Stored entries:

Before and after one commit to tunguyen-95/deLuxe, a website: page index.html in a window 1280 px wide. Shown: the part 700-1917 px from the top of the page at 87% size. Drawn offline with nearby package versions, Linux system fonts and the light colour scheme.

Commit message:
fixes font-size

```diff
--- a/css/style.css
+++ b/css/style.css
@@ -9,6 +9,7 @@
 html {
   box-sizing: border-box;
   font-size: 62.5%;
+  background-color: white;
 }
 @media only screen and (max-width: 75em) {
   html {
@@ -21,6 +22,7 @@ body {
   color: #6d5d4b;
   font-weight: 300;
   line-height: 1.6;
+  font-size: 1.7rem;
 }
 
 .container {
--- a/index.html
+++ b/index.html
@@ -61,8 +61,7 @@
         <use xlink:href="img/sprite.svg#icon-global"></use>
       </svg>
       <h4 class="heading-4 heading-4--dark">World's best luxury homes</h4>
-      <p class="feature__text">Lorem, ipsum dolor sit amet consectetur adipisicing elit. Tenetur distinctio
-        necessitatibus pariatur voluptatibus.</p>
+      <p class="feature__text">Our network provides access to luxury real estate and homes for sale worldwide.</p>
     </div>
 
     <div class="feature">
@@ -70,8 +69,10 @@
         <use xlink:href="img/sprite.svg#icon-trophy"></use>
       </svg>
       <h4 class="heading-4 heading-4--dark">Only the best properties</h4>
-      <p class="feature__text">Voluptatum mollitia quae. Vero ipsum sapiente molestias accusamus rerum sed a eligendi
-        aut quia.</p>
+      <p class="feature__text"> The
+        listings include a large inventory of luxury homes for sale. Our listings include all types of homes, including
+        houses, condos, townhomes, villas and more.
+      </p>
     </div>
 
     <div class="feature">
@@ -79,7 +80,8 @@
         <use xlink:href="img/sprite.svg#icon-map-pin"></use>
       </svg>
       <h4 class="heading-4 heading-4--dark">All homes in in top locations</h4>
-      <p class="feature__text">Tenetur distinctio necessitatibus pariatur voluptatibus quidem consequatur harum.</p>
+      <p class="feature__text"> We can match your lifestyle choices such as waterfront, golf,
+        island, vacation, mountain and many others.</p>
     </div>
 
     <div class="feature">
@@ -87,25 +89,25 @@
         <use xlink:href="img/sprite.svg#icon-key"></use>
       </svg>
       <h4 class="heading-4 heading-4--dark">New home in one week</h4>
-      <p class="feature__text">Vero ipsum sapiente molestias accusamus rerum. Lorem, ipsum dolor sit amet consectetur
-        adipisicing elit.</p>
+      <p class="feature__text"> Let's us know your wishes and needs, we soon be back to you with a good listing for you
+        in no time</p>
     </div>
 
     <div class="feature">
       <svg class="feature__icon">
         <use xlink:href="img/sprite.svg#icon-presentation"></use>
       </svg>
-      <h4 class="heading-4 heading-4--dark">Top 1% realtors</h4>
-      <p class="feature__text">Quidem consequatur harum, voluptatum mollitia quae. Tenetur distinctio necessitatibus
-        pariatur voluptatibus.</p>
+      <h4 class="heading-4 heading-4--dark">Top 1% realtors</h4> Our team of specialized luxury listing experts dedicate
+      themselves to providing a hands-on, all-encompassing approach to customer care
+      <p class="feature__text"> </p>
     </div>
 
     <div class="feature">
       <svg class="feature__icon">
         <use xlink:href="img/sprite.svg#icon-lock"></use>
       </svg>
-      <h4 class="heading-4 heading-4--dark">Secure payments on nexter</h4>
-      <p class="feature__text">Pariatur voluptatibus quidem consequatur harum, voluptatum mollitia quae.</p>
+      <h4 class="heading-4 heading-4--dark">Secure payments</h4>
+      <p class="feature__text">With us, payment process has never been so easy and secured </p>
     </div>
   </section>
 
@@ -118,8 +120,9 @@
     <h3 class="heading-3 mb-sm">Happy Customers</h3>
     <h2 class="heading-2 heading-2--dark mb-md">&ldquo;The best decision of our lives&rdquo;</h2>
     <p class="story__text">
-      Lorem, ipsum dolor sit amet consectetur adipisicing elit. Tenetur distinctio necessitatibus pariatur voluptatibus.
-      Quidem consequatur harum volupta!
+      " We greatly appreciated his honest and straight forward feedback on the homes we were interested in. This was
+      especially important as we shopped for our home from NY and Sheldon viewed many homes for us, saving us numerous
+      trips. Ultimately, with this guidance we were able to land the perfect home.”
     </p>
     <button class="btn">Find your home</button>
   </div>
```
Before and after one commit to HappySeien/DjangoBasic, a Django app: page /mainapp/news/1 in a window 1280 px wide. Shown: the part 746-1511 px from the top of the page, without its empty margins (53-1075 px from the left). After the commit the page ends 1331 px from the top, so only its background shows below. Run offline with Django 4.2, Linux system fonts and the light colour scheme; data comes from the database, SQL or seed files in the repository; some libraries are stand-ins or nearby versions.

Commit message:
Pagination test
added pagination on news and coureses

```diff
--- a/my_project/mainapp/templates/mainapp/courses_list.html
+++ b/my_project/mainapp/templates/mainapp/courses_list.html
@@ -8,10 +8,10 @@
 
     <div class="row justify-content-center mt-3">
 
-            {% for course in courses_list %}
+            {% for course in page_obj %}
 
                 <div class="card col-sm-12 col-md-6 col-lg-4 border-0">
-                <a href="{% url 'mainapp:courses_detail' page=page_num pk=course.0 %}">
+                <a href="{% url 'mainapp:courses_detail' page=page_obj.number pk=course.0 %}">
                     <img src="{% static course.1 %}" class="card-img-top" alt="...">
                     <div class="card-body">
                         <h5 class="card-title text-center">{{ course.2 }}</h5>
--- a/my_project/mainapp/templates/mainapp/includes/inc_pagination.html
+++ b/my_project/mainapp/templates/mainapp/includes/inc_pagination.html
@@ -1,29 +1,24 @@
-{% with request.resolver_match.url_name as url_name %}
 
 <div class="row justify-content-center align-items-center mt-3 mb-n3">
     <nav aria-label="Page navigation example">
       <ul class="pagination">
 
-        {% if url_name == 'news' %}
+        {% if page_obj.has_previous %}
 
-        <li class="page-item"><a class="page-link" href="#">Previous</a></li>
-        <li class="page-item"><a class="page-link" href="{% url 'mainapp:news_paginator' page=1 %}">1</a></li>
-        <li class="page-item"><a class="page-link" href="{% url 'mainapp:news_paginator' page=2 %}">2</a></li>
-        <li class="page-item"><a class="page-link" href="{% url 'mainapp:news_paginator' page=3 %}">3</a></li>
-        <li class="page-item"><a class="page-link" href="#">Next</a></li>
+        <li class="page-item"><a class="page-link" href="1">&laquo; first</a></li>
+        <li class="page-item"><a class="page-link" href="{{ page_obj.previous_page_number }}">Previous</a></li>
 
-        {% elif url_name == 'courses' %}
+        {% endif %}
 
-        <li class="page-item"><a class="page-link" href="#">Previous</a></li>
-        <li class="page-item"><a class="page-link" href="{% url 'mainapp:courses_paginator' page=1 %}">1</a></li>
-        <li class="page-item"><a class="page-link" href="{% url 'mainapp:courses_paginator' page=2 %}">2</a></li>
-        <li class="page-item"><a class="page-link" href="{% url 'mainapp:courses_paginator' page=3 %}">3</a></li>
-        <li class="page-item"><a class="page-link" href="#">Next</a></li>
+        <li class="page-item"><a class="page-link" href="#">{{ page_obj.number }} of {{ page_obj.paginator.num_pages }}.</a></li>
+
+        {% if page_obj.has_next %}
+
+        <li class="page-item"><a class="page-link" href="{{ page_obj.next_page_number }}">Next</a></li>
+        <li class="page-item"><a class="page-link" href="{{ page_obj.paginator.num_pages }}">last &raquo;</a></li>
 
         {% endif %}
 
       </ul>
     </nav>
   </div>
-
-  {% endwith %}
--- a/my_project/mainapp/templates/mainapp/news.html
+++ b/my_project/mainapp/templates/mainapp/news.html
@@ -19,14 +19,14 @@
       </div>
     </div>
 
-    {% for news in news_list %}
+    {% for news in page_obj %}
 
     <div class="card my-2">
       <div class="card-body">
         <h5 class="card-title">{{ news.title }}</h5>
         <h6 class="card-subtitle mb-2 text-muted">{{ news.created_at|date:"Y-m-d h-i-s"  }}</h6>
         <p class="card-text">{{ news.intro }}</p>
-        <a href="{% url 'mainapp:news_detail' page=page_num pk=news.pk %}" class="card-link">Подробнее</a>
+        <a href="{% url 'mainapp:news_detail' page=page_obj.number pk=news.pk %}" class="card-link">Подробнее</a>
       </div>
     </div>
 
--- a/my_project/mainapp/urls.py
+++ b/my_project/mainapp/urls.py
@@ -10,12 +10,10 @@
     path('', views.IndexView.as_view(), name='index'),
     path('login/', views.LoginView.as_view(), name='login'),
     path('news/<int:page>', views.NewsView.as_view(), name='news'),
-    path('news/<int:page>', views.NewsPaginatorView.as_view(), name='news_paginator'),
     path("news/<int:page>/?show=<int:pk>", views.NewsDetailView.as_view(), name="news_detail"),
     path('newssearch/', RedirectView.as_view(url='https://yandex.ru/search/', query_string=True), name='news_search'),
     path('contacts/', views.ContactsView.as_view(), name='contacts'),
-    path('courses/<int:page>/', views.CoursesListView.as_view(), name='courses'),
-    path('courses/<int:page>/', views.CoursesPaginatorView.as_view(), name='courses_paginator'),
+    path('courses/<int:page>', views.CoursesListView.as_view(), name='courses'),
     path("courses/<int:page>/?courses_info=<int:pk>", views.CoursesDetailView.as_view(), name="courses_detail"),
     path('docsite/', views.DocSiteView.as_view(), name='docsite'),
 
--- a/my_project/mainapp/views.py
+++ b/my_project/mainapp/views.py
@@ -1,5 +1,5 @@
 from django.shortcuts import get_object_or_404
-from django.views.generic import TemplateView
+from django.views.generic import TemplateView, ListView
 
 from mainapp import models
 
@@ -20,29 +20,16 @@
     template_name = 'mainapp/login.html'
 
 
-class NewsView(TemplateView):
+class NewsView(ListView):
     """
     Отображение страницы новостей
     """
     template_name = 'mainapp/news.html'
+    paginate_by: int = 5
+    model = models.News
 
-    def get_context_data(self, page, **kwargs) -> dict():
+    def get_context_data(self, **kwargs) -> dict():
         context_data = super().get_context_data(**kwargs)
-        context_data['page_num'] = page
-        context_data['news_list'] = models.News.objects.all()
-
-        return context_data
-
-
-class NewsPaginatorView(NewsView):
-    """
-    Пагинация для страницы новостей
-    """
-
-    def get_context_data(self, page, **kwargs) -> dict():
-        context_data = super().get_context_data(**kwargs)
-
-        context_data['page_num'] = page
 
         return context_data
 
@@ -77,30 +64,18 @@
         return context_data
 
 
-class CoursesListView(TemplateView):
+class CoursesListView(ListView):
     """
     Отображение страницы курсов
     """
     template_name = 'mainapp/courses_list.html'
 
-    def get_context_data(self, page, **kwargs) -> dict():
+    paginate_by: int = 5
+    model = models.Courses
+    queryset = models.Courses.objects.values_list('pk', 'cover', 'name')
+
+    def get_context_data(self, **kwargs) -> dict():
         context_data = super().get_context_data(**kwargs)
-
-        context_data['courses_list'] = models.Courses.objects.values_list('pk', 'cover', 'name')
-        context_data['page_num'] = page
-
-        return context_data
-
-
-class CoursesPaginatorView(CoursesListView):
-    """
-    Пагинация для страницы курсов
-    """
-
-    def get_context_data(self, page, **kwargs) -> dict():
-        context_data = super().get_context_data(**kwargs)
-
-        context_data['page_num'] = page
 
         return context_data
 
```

[Problem]:
Looking at the data above, say how many lines contain "heading", and give no other words.

[Exercise solution]:
10